◆ **Task description**: Scan the lines below for the word "margin". Copy each line you find it in.

Records from a collection
# # # # #

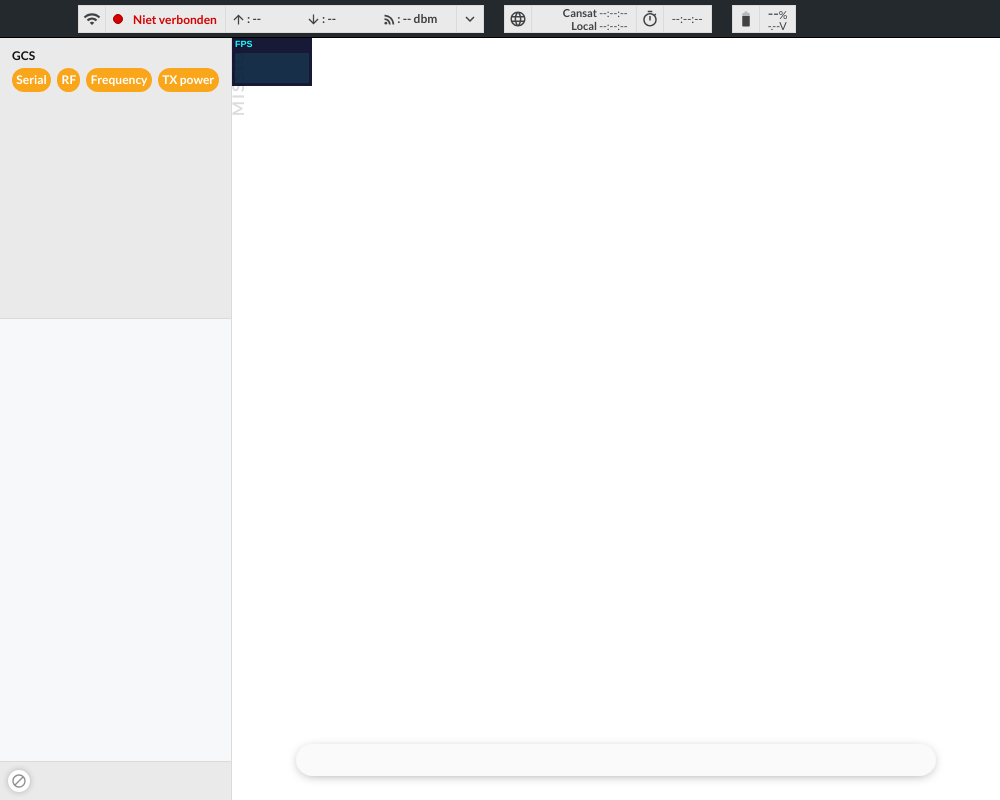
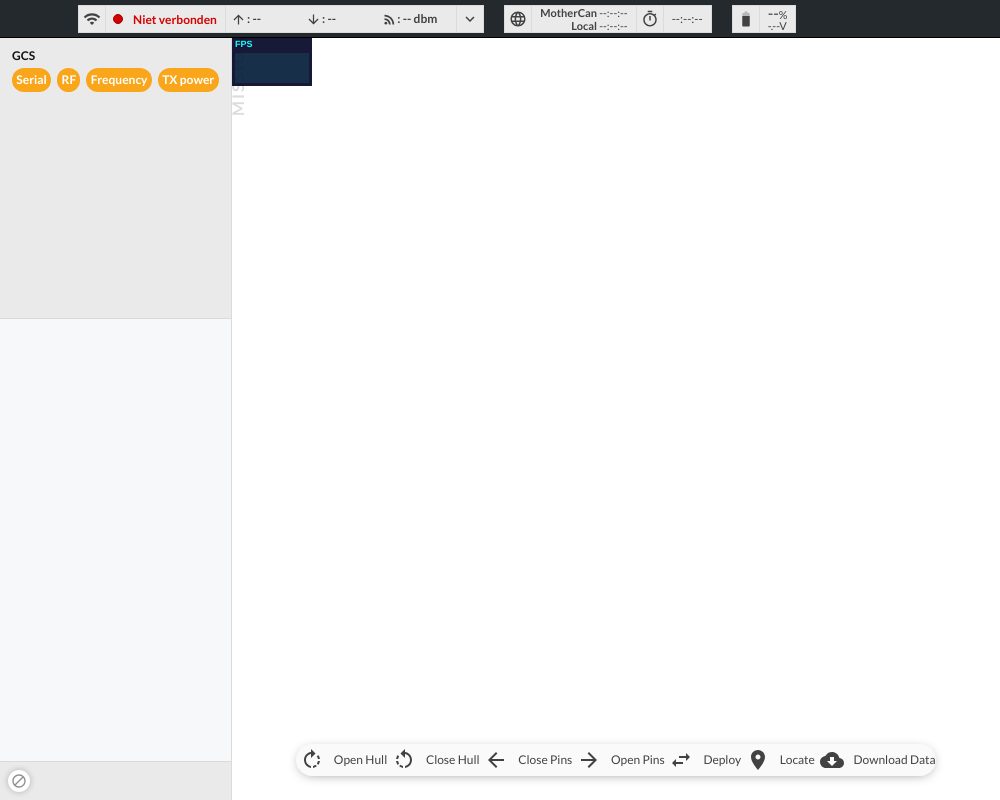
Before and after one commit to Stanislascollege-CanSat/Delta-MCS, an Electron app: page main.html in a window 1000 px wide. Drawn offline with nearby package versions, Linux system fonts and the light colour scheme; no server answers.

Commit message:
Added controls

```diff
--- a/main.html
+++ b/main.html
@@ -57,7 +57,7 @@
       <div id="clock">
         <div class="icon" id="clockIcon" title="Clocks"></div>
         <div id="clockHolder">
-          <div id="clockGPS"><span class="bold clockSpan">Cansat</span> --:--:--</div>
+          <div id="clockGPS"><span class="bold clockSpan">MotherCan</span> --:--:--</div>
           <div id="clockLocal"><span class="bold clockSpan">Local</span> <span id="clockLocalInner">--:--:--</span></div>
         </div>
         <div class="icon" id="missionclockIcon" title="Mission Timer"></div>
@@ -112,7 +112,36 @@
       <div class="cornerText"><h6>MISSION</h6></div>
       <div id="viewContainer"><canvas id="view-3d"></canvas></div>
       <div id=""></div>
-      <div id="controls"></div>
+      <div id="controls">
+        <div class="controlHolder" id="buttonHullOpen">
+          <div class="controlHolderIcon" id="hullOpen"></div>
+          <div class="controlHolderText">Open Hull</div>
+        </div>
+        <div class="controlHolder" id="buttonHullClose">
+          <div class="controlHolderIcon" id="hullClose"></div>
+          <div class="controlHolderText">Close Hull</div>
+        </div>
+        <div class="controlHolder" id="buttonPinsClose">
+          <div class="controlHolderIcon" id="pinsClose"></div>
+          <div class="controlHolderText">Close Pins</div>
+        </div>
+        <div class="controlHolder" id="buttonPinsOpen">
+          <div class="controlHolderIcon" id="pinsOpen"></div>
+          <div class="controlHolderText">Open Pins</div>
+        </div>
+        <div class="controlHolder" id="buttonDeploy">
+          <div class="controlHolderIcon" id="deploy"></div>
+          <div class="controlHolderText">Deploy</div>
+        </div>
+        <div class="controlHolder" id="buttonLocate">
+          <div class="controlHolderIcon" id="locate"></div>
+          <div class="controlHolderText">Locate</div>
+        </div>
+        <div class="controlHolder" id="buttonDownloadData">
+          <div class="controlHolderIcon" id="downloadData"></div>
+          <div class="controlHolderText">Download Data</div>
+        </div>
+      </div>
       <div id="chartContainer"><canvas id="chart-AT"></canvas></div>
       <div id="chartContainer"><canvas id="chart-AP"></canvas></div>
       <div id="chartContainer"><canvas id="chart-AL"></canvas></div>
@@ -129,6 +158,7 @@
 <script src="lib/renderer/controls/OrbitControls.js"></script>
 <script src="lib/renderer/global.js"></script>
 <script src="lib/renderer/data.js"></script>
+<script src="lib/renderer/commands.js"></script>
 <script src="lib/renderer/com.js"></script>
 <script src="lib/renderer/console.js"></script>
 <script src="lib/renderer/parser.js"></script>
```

# # # # #

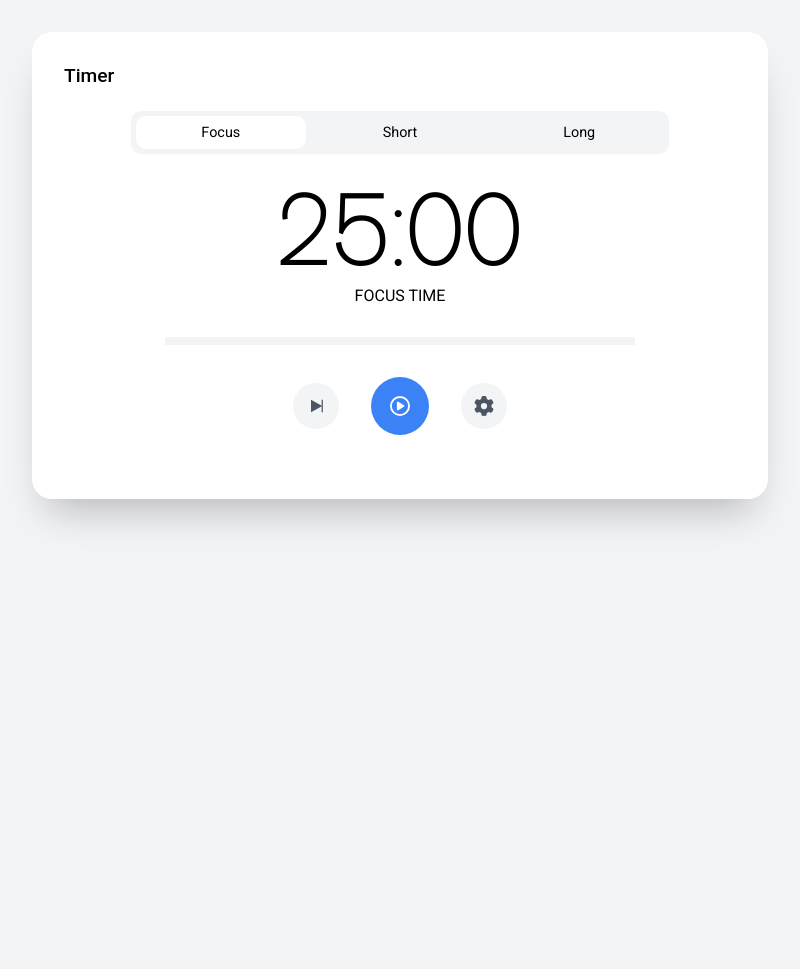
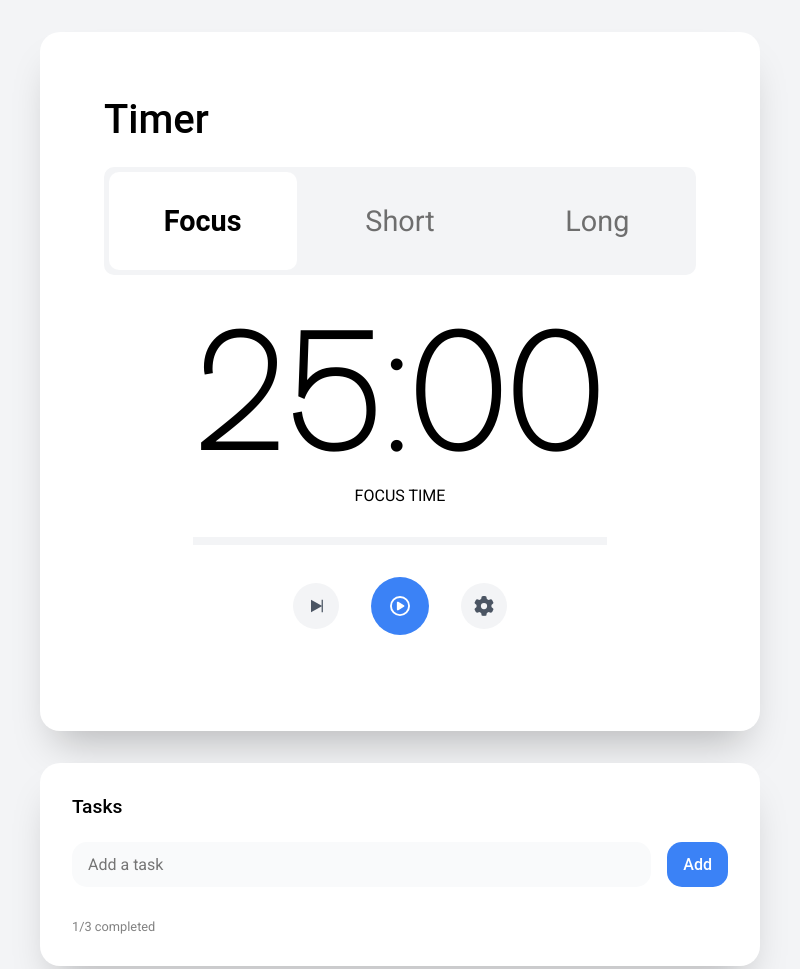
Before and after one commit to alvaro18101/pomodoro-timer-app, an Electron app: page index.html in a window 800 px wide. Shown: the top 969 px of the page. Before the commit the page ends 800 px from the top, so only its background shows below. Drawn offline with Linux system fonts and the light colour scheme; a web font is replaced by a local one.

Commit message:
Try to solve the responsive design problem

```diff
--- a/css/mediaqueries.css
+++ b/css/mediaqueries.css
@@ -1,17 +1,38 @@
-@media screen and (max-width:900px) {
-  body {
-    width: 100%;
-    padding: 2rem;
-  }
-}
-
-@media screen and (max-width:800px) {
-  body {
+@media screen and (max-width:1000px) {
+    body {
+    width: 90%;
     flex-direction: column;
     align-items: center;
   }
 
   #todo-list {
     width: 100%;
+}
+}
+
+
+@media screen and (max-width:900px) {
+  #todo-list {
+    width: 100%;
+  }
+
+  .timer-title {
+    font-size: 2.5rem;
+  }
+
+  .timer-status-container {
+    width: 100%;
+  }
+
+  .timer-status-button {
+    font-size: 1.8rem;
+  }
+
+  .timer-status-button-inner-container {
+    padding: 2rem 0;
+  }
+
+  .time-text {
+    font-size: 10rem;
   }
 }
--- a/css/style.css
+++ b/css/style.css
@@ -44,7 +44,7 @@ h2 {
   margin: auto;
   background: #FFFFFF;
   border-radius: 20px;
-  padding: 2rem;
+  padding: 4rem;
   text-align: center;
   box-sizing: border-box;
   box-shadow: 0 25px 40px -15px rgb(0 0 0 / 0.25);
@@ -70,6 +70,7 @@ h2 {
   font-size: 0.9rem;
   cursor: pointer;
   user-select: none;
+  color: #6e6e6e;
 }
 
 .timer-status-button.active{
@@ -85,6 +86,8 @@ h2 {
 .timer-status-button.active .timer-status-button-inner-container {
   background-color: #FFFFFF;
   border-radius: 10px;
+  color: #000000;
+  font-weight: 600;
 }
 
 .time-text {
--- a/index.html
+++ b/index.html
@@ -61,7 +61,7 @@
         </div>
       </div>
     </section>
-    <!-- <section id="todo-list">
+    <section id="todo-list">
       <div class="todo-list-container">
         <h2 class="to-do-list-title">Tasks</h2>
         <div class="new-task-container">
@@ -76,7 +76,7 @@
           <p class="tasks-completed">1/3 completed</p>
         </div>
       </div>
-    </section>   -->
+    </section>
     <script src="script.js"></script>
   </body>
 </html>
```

# # # # #

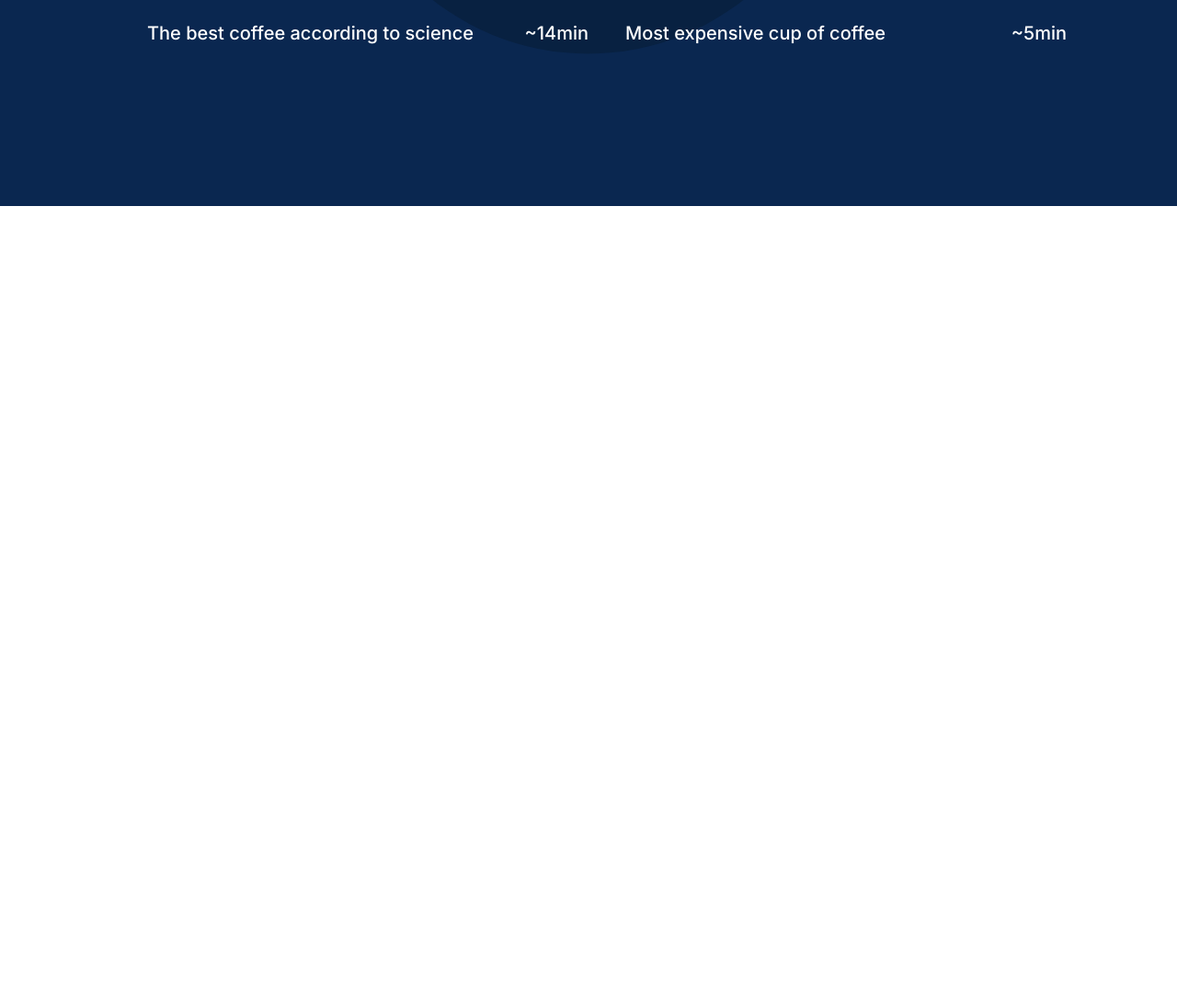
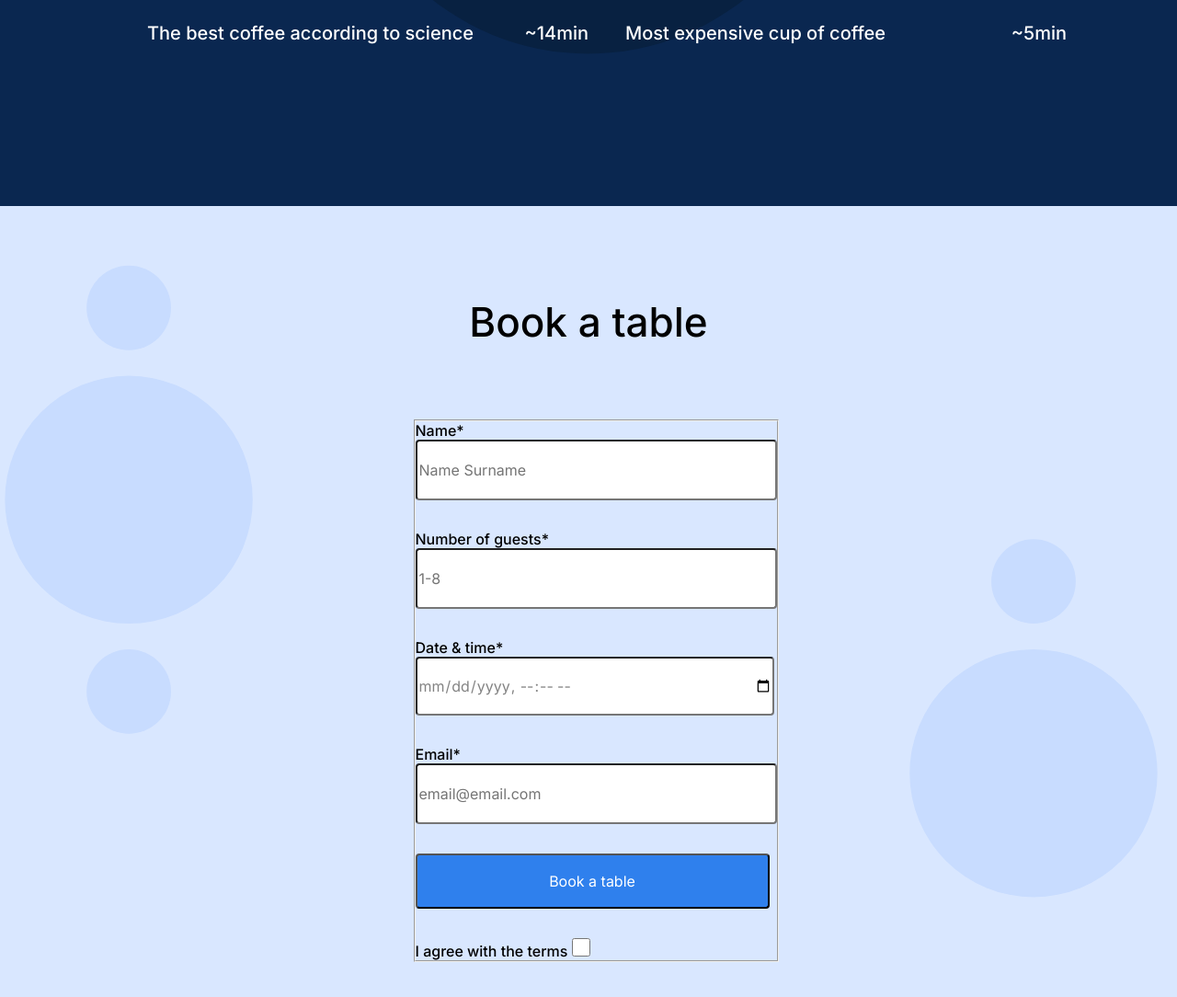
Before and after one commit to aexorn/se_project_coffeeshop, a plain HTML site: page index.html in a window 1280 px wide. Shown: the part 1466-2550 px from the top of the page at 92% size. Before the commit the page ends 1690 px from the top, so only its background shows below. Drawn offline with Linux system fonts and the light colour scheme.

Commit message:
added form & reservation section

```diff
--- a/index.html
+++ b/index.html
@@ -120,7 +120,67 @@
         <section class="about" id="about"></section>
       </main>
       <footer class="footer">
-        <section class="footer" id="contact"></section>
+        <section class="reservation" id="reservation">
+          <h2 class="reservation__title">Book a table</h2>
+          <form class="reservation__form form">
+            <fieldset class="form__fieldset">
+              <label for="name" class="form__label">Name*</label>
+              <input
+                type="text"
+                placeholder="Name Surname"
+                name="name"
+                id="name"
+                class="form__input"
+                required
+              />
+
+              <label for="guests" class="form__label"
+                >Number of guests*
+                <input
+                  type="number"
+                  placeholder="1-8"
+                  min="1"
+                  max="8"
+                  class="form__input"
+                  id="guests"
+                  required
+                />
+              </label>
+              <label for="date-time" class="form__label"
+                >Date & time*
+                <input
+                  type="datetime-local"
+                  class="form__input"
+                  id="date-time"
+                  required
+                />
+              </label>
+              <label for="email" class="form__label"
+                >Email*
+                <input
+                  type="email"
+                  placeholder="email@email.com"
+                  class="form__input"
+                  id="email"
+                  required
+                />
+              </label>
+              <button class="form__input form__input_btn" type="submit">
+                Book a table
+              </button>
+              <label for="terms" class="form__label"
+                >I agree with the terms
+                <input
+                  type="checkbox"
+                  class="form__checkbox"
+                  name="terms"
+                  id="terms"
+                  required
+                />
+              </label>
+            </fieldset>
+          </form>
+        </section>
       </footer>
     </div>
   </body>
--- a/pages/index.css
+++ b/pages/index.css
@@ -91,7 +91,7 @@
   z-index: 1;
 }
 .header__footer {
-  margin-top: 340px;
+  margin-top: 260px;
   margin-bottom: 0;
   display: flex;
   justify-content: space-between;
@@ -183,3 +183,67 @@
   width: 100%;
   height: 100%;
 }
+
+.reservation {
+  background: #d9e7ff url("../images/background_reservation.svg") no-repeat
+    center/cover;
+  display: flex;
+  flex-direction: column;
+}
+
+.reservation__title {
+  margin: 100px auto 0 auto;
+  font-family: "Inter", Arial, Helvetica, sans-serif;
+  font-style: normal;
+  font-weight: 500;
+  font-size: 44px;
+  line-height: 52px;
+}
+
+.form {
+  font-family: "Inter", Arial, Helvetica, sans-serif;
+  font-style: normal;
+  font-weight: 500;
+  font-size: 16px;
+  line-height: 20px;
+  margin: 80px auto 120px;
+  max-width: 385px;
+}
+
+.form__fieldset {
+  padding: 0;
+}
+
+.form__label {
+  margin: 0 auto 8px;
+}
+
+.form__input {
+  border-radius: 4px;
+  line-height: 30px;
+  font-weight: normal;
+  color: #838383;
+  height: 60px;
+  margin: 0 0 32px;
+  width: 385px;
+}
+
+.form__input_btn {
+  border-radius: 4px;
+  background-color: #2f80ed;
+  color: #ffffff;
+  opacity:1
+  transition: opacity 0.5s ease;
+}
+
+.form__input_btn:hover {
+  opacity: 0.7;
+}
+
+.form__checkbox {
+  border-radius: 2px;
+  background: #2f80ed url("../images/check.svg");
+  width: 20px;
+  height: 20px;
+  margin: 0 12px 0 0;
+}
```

# # # # #

◆ **Solution for this task**:
   margin: auto;
-  margin-top: 340px;
+  margin-top: 260px;
   margin-bottom: 0;
+  margin: 100px auto 0 auto;
+  margin: 80px auto 120px;
+  margin: 0 auto 8px;
+  margin: 0 0 32px;
+  margin: 0 12px 0 0;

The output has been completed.